The guilty verdict of an Islamist found to have tampered with video footage of a speech given by former Jakarta governor known as “Ahok” is being used to petition Indonesia’s top court to overturn Ahok’s blasphemy conviction.

Former Jakarta governor Basuki “Ahok” Tjahaja Purnama was sentenced to two years in prison last May after several conservative Islamic groups filed a case against him claiming he had insulted the Koran in a statement he made on his re-election campaign trail.

In November last year, Buni Yani, a communications lecturer and Islamist, was found guilty of tampering with video footage of Ahok’s speech, to make his comments about the Koran appear more inflammatory. Ahok is a Christian and ethnically Chinese, popular among moderate Muslims, but some of his decisions have earned him some enemies, particularly among hard-line Muslims from the Islamic Defenders Front (FPI). The FPI declared that no Muslim should vote for him based on the Qur’anic verse Q.5:51. In response to the allegations, Ahok said that his opponents had deceived voters by attacking him using a verse from the Koran.

Ahok’s sister and lawyer Fifi Lety Indra said this week that the guilty verdict against Buni Yani regarding the video tampering was the basis for Ahok’s case review request.

Another of Ahok’s lawyers, I Wayan Sudirta told The Australian that Ahok had chosen not to seek a review of his case directly after the conviction of Buni Yani in November.

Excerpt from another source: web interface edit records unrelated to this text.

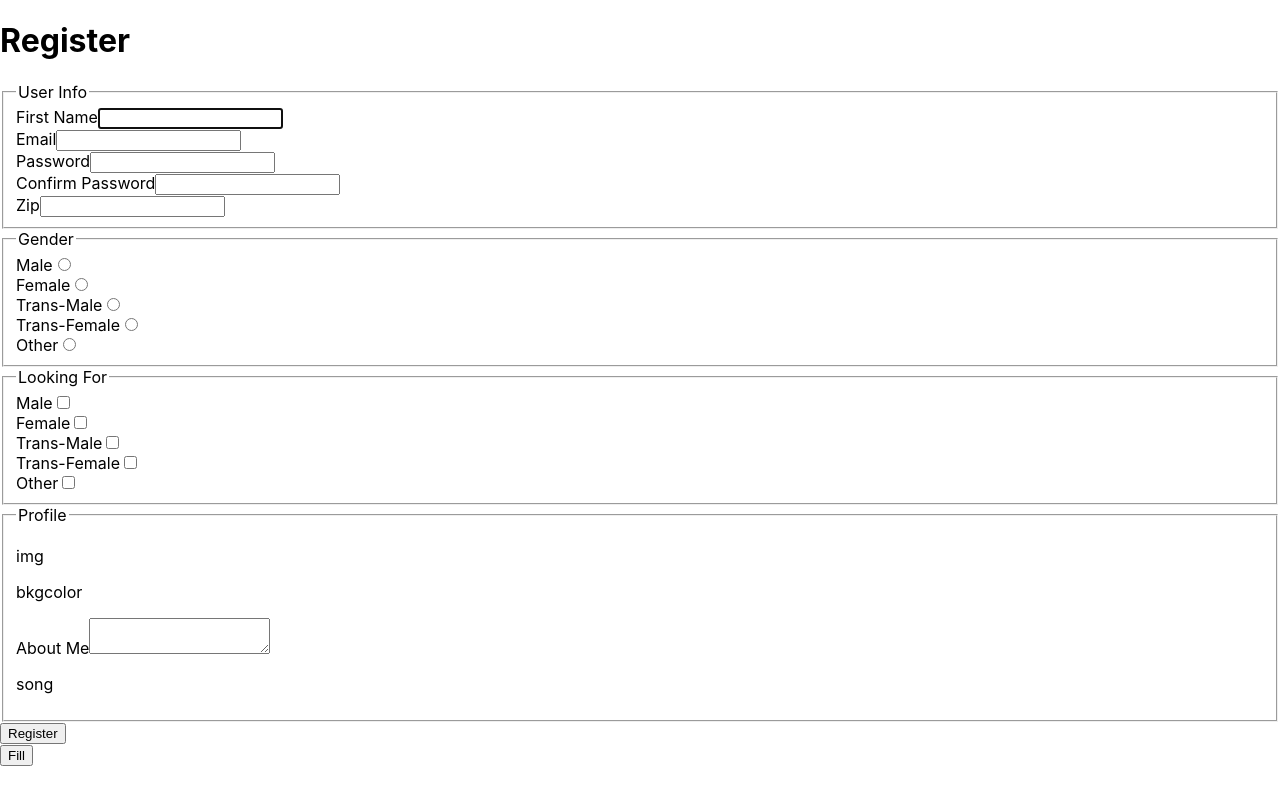
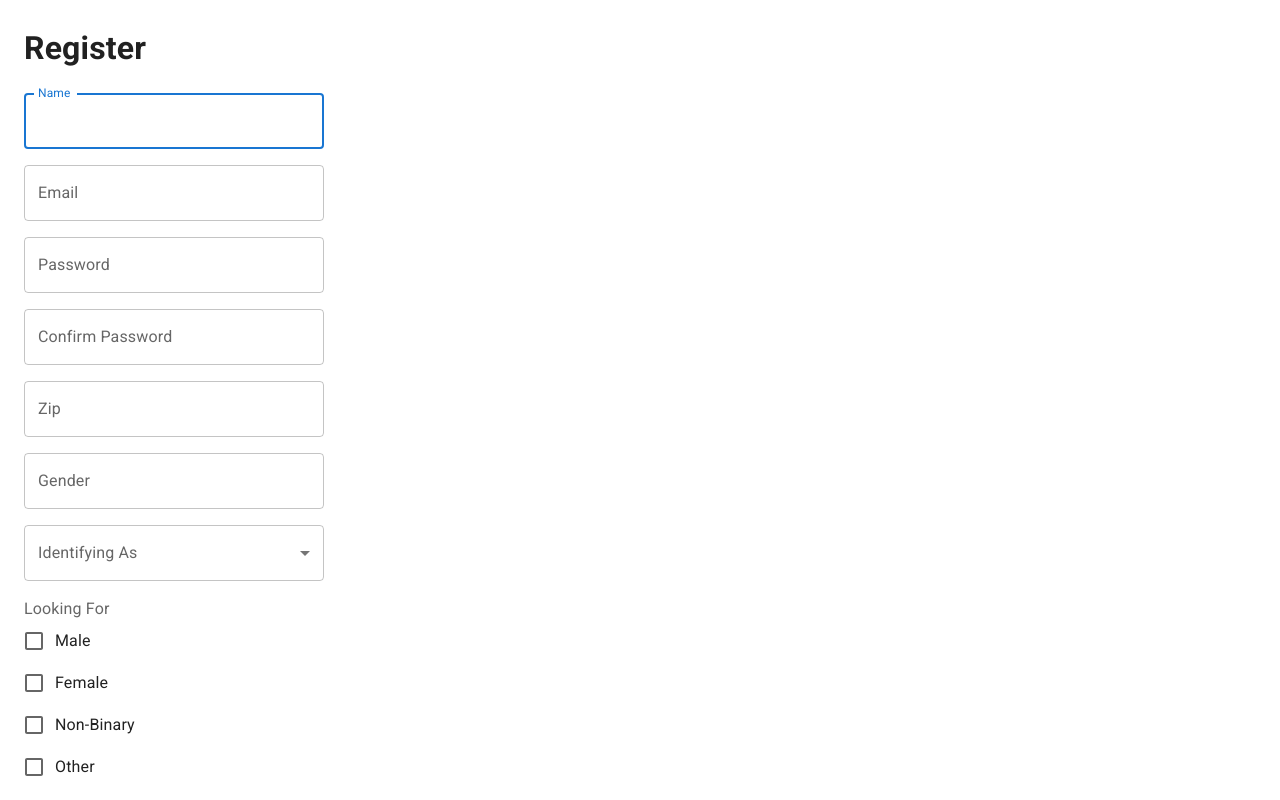
Before and after one commit to pFlug8/befriendsfirst, a React (Create React App) app: page / in a window 1280 px wide. Shown: the top 800 px of the page. Built offline with nearby package versions, Linux system fonts and the light colour scheme.

Commit message:
MUI update to registration form Roboto installed, manual testing updated all fields and posted to DB

```diff
--- a/package.json
+++ b/package.json
@@ -5,6 +5,7 @@
   "dependencies": {
     "@emotion/react": "^11.10.4",
     "@emotion/styled": "^11.10.4",
+    "@fontsource/roboto": "^4.5.8",
     "@mui/material": "^5.10.3",
     "@testing-library/jest-dom": "^5.16.5",
     "@testing-library/react": "^13.3.0",
--- a/src/components/Register.js
+++ b/src/components/Register.js
@@ -1,33 +1,56 @@
 import React, { useState } from 'react';
-import { fillForm } from '../util';
+import { Box, Button, Checkbox, FormGroup, FormControl, FormControlLabel, FormLabel, Grid, InputLabel, MenuItem, Stack, TextField } from '@mui/material';
+import Select, { SelectChangeEvent } from '@mui/material/Select';
+
+// import { fillForm } from '../util';
 // import { useNavigate } from 'react-router';
 
 const Register = (props) => {
 
-    const [form, setForm] = useState({
+    const [state, setState] = useState({
         name: '',
+        email: '',
         passwd: '',
-        email: '',
         zip: '',
+        gender: '',
         ias: '',
-        lkf: '',
-        about: '',
-        bk_color: '',
-        jam: ''
-    });
+        lkf: [],
+        about: ''
+    })
+
+    const handleChange = (evt) => {
+        const value = evt.target.value;
+
+        // checkbox input needs to be modeled as a list
+        if (evt.target.type === 'checkbox') {
+            let valueList = state[evt.target.name];
+            if (evt.target.checked) {
+                valueList.push(value)
+                setState({
+                    ...state,
+                    [evt.target.name]: valueList
+                })
+            } else {
+                valueList = valueList.filter(e => e !== value)
+                setState({
+                    ...state,
+                    [evt.target.name]: valueList
+                })
+            }
+
+        // standard inputs
+        } else {
+            setState({...state, [evt.target.name]: value});
+        }
+
+    }
+
     //const navigate = useNavigate();
-
-    function updateForm(value) {
-        return setForm((prev) => {
-            console.log(form);
-            return { ...prev, ...value };
-        });
-    }
 
     const onSubmit = async (e) => {
         e.preventDefault();
 
-        const newUser = { ...form };
+        const newUser = { ...state };
 
         await fetch("http://localhost:5000/register", {
             method: "POST",
@@ -40,113 +63,150 @@ const Register = (props) => {
             window.alert(err);
             return;
         });
-
-        // setForm({
-        //     name: '',
-        //     passwd: '',
-        //     email: '',
-        //     zip: '',
-        //     ias: '',
-        //     lkf: '',
-        //     about: '',
-        //     bk_color: '',
-        //     jam: ''
-        // });
-        //navigate("/");
+        window.alert(`You have registered ${state.name}!`)
     }
 
-
     return (
-        <div>
+        <Box sx = {{
+            m: 3,
+        }}>
             <h1>Register</h1>
             <form onSubmit={onSubmit}>
-                <fieldset>
-                    <legend>User Info</legend>
-                    <div>
-                        <label htmlFor='name'>First Name</label>
-                        <input autoComplete='off' autoFocus className='' id='name' maxLength='30' name="name" onChange={e => updateForm({ name: e.target.value })} type='text' />
-                    </div>
-                    <div>
-                        <label htmlFor='email'>Email</label>
-                        <input autoComplete="off" className='' id='email' maxLength='320' name="email" onChange={e => updateForm({ email: e.target.value })} type='email' />
-                    </div>
-                    <div>
-                        <label htmlFor='passwd'>Password</label>
-                        <input autoComplete="off" className='' id='passwd' maxLength='5' name="passwd" minLength='5' onChange={e => updateForm({ passwd: e.target.value })} type='password' />
-                    </div>
-                    <div>
-                        <label htmlFor='cnfrm_passwd'>Confirm Password</label>
-                        <input autoComplete="off" className='' id='cnfrm_passwd' maxLength='5' minLength='5' type='password' />
-                    </div>
-
-                    <div>
-                        <label htmlFor='zip'>Zip</label>
-                        <input autoComplete="off" className='' id='zip' name="zip" onChange={e => updateForm({ zip: e.target.value })} pattern='[0-9]{5}' type='text' />
-                    </div>
-                </fieldset>
-
-                <fieldset>
-                    <legend>Gender</legend>
-                    <div>
-                        <label htmlFor='male'>Male</label>
-                        <input className='' id='male' name='ias' onChange={e => updateForm({ ias: e.target.value })} type='radio' value='male'/>
-                    </div>
-                    <div>
-                        <label htmlFor='female'>Female</label>
-                        <input className='' id='female' name='ias' onChange={e => updateForm({ ias: e.target.value })} type='radio' value='female'/>
-                    </div>
-                    <div>
-                        <label htmlFor='transmale'>Trans-Male</label>
-                        <input className='' id='transmale' name='ias' onChange={e => updateForm({ ias: e.target.value })} type='radio' value='transmale'/>
-                    </div>
-                    <div>
-                        <label htmlFor='transfemale'>Trans-Female</label>
-                        <input className='' id='transfemale' name='ias' onChange={e => updateForm({ ias: e.target.value })} type='radio' value='transfemale'/>
-                    </div>
-                    <div>
-                        <label htmlFor='other'>Other</label>
-                        <input className='' id='other' name='ias' onChange={e => updateForm({ ias: e.target.value })} type='radio' value='other'/>
-                    </div>
-                </fieldset>
-
-                <fieldset>
-                    <legend>Looking For</legend>
-                    <div>
-                        <label htmlFor='lkf_male'>Male</label>
-                        <input className='' id='lkf_male' name='lkf' onChange={e => updateForm({ lfk: e.target.value })} type='checkbox' value='male'/>
-                    </div>
-                    <div>
-                        <label htmlFor='lkf_female'>Female</label>
-                        <input className='' id='lkf_female' name='lkf' onChange={e => updateForm({ lfk: e.target.value })} type='checkbox' value='female'/>
-                    </div>
-                    <div>
-                        <label htmlFor='lkf_transmale'>Trans-Male</label>
-                        <input className='' id='lkf_transmale' name='lkf' onChange={e => updateForm({ lfk: e.target.value })} type='checkbox' value='transmale'/>
-                    </div>
-                    <div>
-                        <label htmlFor='lkf_transfemale'>Trans-Female</label>
-                        <input className='' id='lkf_transfemale' name='lkf' onChange={e => updateForm({ lfk: e.target.value })} type='checkbox' value='transfemale'/>
-                    </div>
-                    <div>
-                        <label htmlFor='lkf_other'>Other</label>
-                        <input className='' id='lkf_other' name='lkf' onChange={e => updateForm({ lfk: e.target.value })} type='checkbox' value='other'/>
-                    </div>
-                </fieldset>
-
-                <fieldset>
-                    <legend>Profile</legend>
-                    <p>img</p>
+                <Stack
+                    spacing={2}
+                    sx={{
+                        width: 300
+                    }}>
+                    <TextField
+                        autoFocus={true}
+                        id='name'
+                        label='Name'
+                        maxLength='30'
+                        name='name'
+                        onChange={handleChange}
+                        value={state.name}
+                        variant='outlined'
+                    />
+                    <TextField
+                        id='email'
+                        label='Email'
+                        maxLength='320'
+                        name='email'
+                        onChange={handleChange}
+                        value={state.email}
+                        type='email'
+                    />
+                    <TextField
+                        autoComplete='off'
+                        id='passwd'
+                        label='Password'
+                        maxLength={5}
+                        minLength={5}
+                        name='passwd'
+                        onChange={handleChange}
+                        value={state.passwd}
+                        type='password'
+                    />
+                    <TextField
+                        autoComplete='off'
+                        id='cnfrm_passwd'
+                        label='Confirm Password'
+                        maxLength={5}
+                        minLength={5}
+                        // validation
+                        type='password'
+                    />
+                    <TextField
+                        autoComplete='off'
+                        id='zip'
+                        label='Zip'
+                        onChange={handleChange}
+                        name='zip'
+                        pattern='[0-9]{5}'
+                        value={state.zip}
+                    />
+                    <TextField
+                        id='gender'
+                        label='Gender'
+                        maxLength={30}
+                        name='gender'
+                        onChange={handleChange}
+                        value={state.gender}
+                    />
+                    <FormControl>
+                        <InputLabel id="iasLabel">Identifying As</InputLabel>
+                        <Select
+                            id='ias'
+                            label='Identifying As'
+                            labelId="iasLabel"
+                            name='ias'
+                            onChange={handleChange}
+                            value={state.ias}
+                        >
+                            <MenuItem value='male'>Male</MenuItem>
+                            <MenuItem value='female'>Female</MenuItem>
+                            <MenuItem value='nonbinary'>Non-Binary</MenuItem>
+                            <MenuItem value='other'>Other</MenuItem>
+                        </Select>
+                    </FormControl>
+                    <FormControl component='fieldset'>
+                        <FormLabel component='legend'>Looking For</FormLabel>
+                        <FormGroup>
+                            <FormControlLabel
+                                control={
+                                    <Checkbox
+                                        name='lkf'
+                                        onChange={handleChange}
+                                        value='male'
+                                    />}
+                                label='Male'
+                            />
+                            <FormControlLabel
+                                control={
+                                    <Checkbox
+                                        name='lkf'
+                                        onChange={handleChange}
+                                        value='female'
+                                    />}
+                                label='Female'
+                            />
+                            <FormControlLabel
+                                control={
+                                    <Checkbox
+                                        name='lkf'
+                                        onChange={handleChange}
+                                        value='nonbinary'
+                                    />}
+                                label='Non-Binary'
+                            />
+                            <FormControlLabel
+                                control={
+                                    <Checkbox
+                                        name='lkf'
+                                        onChange={handleChange}
+                                        value='other'
+                                    />}
+                                label='Other'
+                            />
+                        </FormGroup>
+                    </FormControl>
+                    <TextField
+                        id='about'
+                        label='About Me'
+                        multiline
+                        maxLength='25000'
+                        name='about'
+                        onChange={handleChange}
+                        value={state.about}
+                    />
+                    <p>img uploader</p>
                     <p>bkgcolor</p>
-                    <label htmlFor='about'>About Me</label>
-                    <textarea autoComplete='off' id='about' maxLength='25000' name='about' onChange={e => updateForm({ about: e.target.value })}>
-
-                    </textarea>
                     <p>song</p>
-                </fieldset>
-                <button type='submit'>Register</button>
+                    <Button type='submit' variant='contained'>Register</Button>
+                </Stack>
             </form>
-            <button onClick={fillForm}>Fill</button>
-        </div>
+            {/* <button onClick={fillForm}>Fill</button> */}
+        </Box>
     )
 }
 
@@ -164,12 +224,5 @@ export default Register;
 
 • implement client-side validation
 
-commit notes: (DELETE ME)
-added controlled component logic
-added to all inputs the onchange event and value attributes
-changed name='gender' to name='lkf' - need to add a gender text field input
 
-plus readme commit
-
-plus dev server folder commit
 */
--- a/src/index.js
+++ b/src/index.js
@@ -1,14 +1,22 @@
 import React from 'react';
 import ReactDOM from 'react-dom/client';
+import { CssBaseline } from '@mui/material';
 // import router
 import './index.css';
 import App from './App';
 import reportWebVitals from './reportWebVitals';
 
+import '@fontsource/roboto/300.css';
+import '@fontsource/roboto/400.css';
+import '@fontsource/roboto/500.css';
+import '@fontsource/roboto/700.css';
+
 const root = ReactDOM.createRoot(document.getElementById('root'));
 root.render(
   <React.StrictMode>
-    <App />
+    <CssBaseline>
+      <App />
+    </CssBaseline>
   </React.StrictMode>
 );
 
```
Also changed, not shown: 1 other file (tests, documents, lock files or other folders).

“He was sure that filing an appeal then would only aggravate the situation. He is a very (calculating) man. He knew that filing a case review when the time is right was the better option,” he said.

Commentators pointed to Ahok’s blasphemy case as a sign of the growing tide of religious intolerance in Indonesia, which has the largest Sunni Muslim population in the world. Hundreds of thousands of Indonesians took to the streets in protest, calling for Ahok’s arrest, after footage of his speech which included the statement about the Koran went viral on YouTube. According to Al Jazeera, the protests were some of the largest Indonesia has ever seen.